*Material for the task*
+++++

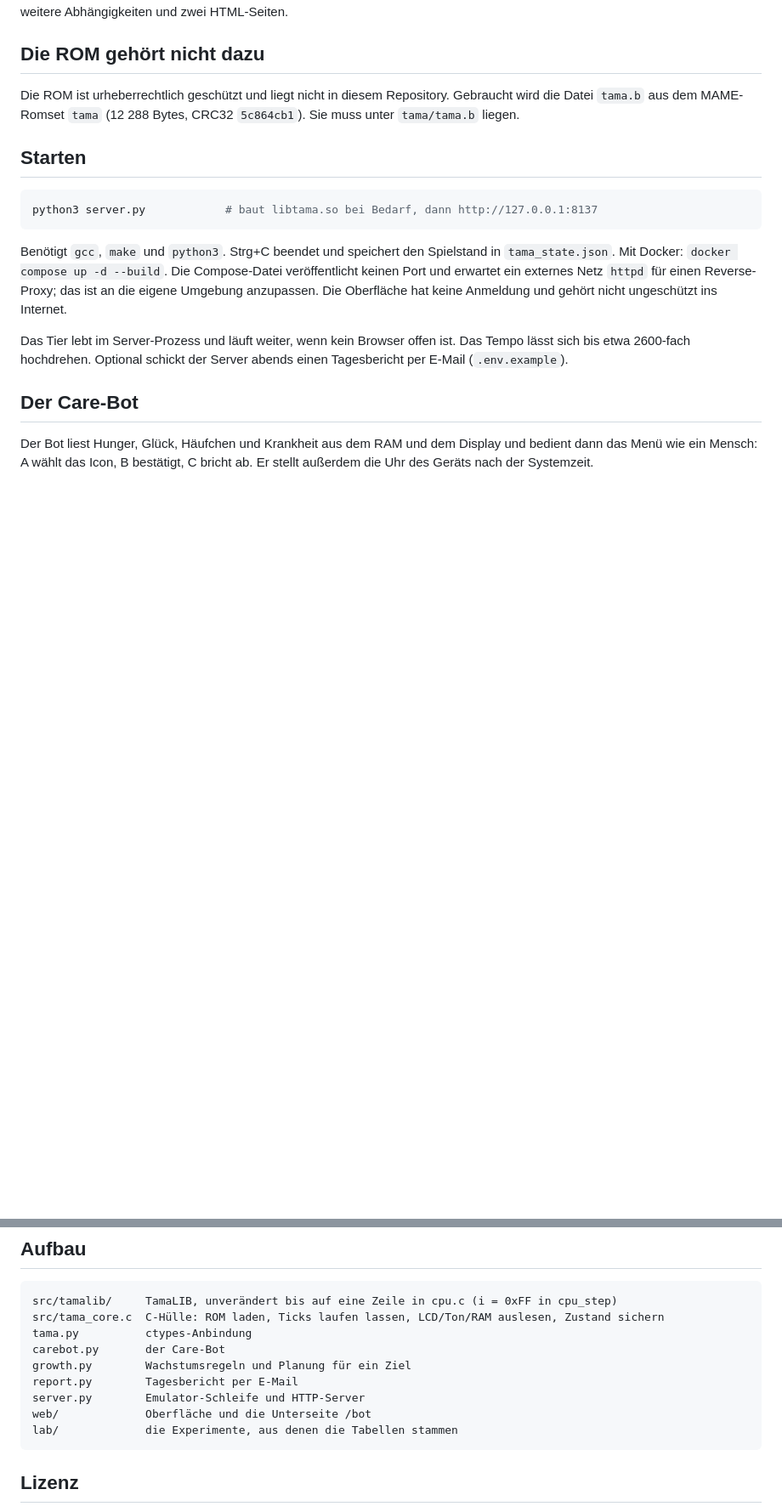
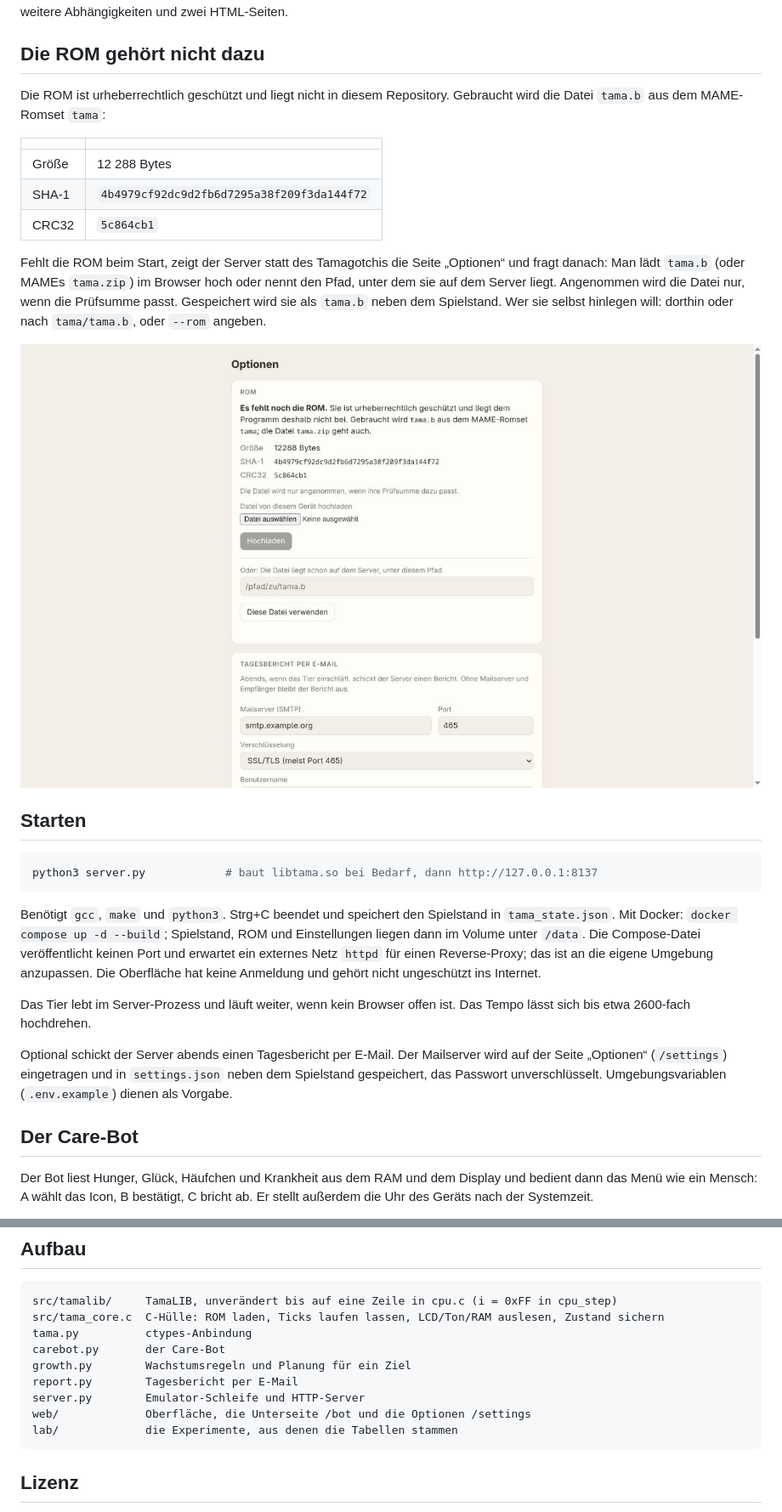
Before and after one commit to Sagestum/tamagotchi-carebot, a Markdown page: README.md, 2 parts joined by grey strips. Shown at 85% size. Rendered like a GitHub page; pictures changed too: docs/img/optionen.jpg (added); blank space fills up the shorter version.

````diff
--- a/README.md
+++ b/README.md
@@ -13,8 +13,21 @@ HTML-Seiten.
 ## Die ROM gehört nicht dazu
 
 Die ROM ist urheberrechtlich geschützt und liegt nicht in diesem Repository. Gebraucht wird die
-Datei `tama.b` aus dem MAME-Romset `tama` (12 288 Bytes, CRC32 `5c864cb1`). Sie muss unter
-`tama/tama.b` liegen.
+Datei `tama.b` aus dem MAME-Romset `tama`:
+
+| | |
+|---|---|
+| Größe | 12 288 Bytes |
+| SHA-1 | `4b4979cf92dc9d2fb6d7295a38f209f3da144f72` |
+| CRC32 | `5c864cb1` |
+
+Fehlt die ROM beim Start, zeigt der Server statt des Tamagotchis die Seite „Optionen“ und fragt
+danach: Man lädt `tama.b` (oder MAMEs `tama.zip`) im Browser hoch oder nennt den Pfad, unter dem
+sie auf dem Server liegt. Angenommen wird die Datei nur, wenn die Prüfsumme passt. Gespeichert
+wird sie als `tama.b` neben dem Spielstand. Wer sie selbst hinlegen will: dorthin oder nach
+`tama/tama.b`, oder `--rom` angeben.
+
+![Erster Start ohne ROM](docs/img/optionen.jpg)
 
 ## Starten
 
@@ -23,14 +36,19 @@ python3 server.py            # baut libtama.so bei Bedarf, dann http://127.0.0.1
 ```
 
 Benötigt `gcc`, `make` und `python3`. Strg+C beendet und speichert den Spielstand in
-`tama_state.json`. Mit Docker: `docker compose up -d --build`. Die Compose-Datei veröffentlicht
+`tama_state.json`. Mit Docker: `docker compose up -d --build`; Spielstand, ROM und
+Einstellungen liegen dann im Volume unter `/data`. Die Compose-Datei veröffentlicht
 keinen Port und erwartet ein externes Netz `httpd` für einen Reverse-Proxy; das ist an die
 eigene Umgebung anzupassen. Die Oberfläche hat keine Anmeldung und gehört nicht ungeschützt ins
 Internet.
 
 Das Tier lebt im Server-Prozess und läuft weiter, wenn kein Browser offen ist. Das Tempo lässt
-sich bis etwa 2600-fach hochdrehen. Optional schickt der Server abends einen Tagesbericht per
-E-Mail (`.env.example`).
+sich bis etwa 2600-fach hochdrehen.
+
+Optional schickt der Server abends einen Tagesbericht per E-Mail. Der Mailserver wird auf der
+Seite „Optionen“ (`/settings`) eingetragen und in `settings.json` neben dem Spielstand
+gespeichert, das Passwort unverschlüsselt. Umgebungsvariablen (`.env.example`) dienen als
+Vorgabe.
 
 ## Der Care-Bot
 
@@ -139,7 +157,7 @@ carebot.py       der Care-Bot
 growth.py        Wachstumsregeln und Planung für ein Ziel
 report.py        Tagesbericht per E-Mail
 server.py        Emulator-Schleife und HTTP-Server
-web/             Oberfläche und die Unterseite /bot
+web/             Oberfläche, die Unterseite /bot und die Optionen /settings
 lab/             die Experimente, aus denen die Tabellen stammen
 ```
 
````
Also changed, not shown: 7 other files.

+++++

*What this task involves*
Would you retype every record above exactly, leaving out the pictures?

*Written response*
Before and after one commit to Sagestum/tamagotchi-carebot, a Markdown page: README.md, 2 parts joined by grey strips. Shown at 85% size. Rendered like a GitHub page; pictures changed too: docs/img/optionen.jpg (added); blank space fills up the shorter version.

````diff
--- a/README.md
+++ b/README.md
@@ -13,8 +13,21 @@ HTML-Seiten.
 ## Die ROM gehört nicht dazu
 
 Die ROM ist urheberrechtlich geschützt und liegt nicht in diesem Repository. Gebraucht wird die
-Datei `tama.b` aus dem MAME-Romset `tama` (12 288 Bytes, CRC32 `5c864cb1`). Sie muss unter
-`tama/tama.b` liegen.
+Datei `tama.b` aus dem MAME-Romset `tama`:
+
+| | |
+|---|---|
+| Größe | 12 288 Bytes |
+| SHA-1 | `4b4979cf92dc9d2fb6d7295a38f209f3da144f72` |
+| CRC32 | `5c864cb1` |
+
+Fehlt die ROM beim Start, zeigt der Server statt des Tamagotchis die Seite „Optionen“ und fragt
+danach: Man lädt `tama.b` (oder MAMEs `tama.zip`) im Browser hoch oder nennt den Pfad, unter dem
+sie auf dem Server liegt. Angenommen wird die Datei nur, wenn die Prüfsumme passt. Gespeichert
+wird sie als `tama.b` neben dem Spielstand. Wer sie selbst hinlegen will: dorthin oder nach
+`tama/tama.b`, oder `--rom` angeben.
+
+![Erster Start ohne ROM](docs/img/optionen.jpg)
 
 ## Starten
 
@@ -23,14 +36,19 @@ python3 server.py            # baut libtama.so bei Bedarf, dann http://127.0.0.1
 ```
 
 Benötigt `gcc`, `make` und `python3`. Strg+C beendet und speichert den Spielstand in
-`tama_state.json`. Mit Docker: `docker compose up -d --build`. Die Compose-Datei veröffentlicht
+`tama_state.json`. Mit Docker: `docker compose up -d --build`; Spielstand, ROM und
+Einstellungen liegen dann im Volume unter `/data`. Die Compose-Datei veröffentlicht
 keinen Port und erwartet ein externes Netz `httpd` für einen Reverse-Proxy; das ist an die
 eigene Umgebung anzupassen. Die Oberfläche hat keine Anmeldung und gehört nicht ungeschützt ins
 Internet.
 
 Das Tier lebt im Server-Prozess und läuft weiter, wenn kein Browser offen ist. Das Tempo lässt
-sich bis etwa 2600-fach hochdrehen. Optional schickt der Server abends einen Tagesbericht per
-E-Mail (`.env.example`).
+sich bis etwa 2600-fach hochdrehen.
+
+Optional schickt der Server abends einen Tagesbericht per E-Mail. Der Mailserver wird auf der
+Seite „Optionen“ (`/settings`) eingetragen und in `settings.json` neben dem Spielstand
+gespeichert, das Passwort unverschlüsselt. Umgebungsvariablen (`.env.example`) dienen als
+Vorgabe.
 
 ## Der Care-Bot
 
@@ -139,7 +157,7 @@ carebot.py       der Care-Bot
 growth.py        Wachstumsregeln und Planung für ein Ziel
 report.py        Tagesbericht per E-Mail
 server.py        Emulator-Schleife und HTTP-Server
-web/             Oberfläche und die Unterseite /bot
+web/             Oberfläche, die Unterseite /bot und die Optionen /settings
 lab/             die Experimente, aus denen die Tabellen stammen
 ```
 
````
Also changed, not shown: 7 other files.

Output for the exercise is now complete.